-- Source material follows --

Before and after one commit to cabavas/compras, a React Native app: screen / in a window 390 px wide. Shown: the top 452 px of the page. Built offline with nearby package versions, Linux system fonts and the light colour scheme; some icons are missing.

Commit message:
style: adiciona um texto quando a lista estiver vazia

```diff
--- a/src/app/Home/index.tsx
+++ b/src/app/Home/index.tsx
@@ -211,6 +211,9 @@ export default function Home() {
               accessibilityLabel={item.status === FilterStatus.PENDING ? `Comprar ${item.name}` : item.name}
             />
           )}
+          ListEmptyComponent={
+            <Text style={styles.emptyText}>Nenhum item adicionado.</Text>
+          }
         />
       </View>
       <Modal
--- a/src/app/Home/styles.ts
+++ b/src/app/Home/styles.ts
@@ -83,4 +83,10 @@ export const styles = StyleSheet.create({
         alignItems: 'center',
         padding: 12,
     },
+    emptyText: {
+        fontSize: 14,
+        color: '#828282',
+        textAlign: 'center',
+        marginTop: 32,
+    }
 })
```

-- Source material concluded --

Work task
Provide a verbatim reproduction of all the records.

Output for this task
Before and after one commit to cabavas/compras, a React Native app: screen / in a window 390 px wide. Shown: the top 452 px of the page. Built offline with nearby package versions, Linux system fonts and the light colour scheme; some icons are missing.

Commit message:
style: adiciona um texto quando a lista estiver vazia

```diff
--- a/src/app/Home/index.tsx
+++ b/src/app/Home/index.tsx
@@ -211,6 +211,9 @@ export default function Home() {
               accessibilityLabel={item.status === FilterStatus.PENDING ? `Comprar ${item.name}` : item.name}
             />
           )}
+          ListEmptyComponent={
+            <Text style={styles.emptyText}>Nenhum item adicionado.</Text>
+          }
         />
       </View>
       <Modal
--- a/src/app/Home/styles.ts
+++ b/src/app/Home/styles.ts
@@ -83,4 +83,10 @@ export const styles = StyleSheet.create({
         alignItems: 'center',
         padding: 12,
     },
+    emptyText: {
+        fontSize: 14,
+        color: '#828282',
+        textAlign: 'center',
+        marginTop: 32,
+    }
 })
```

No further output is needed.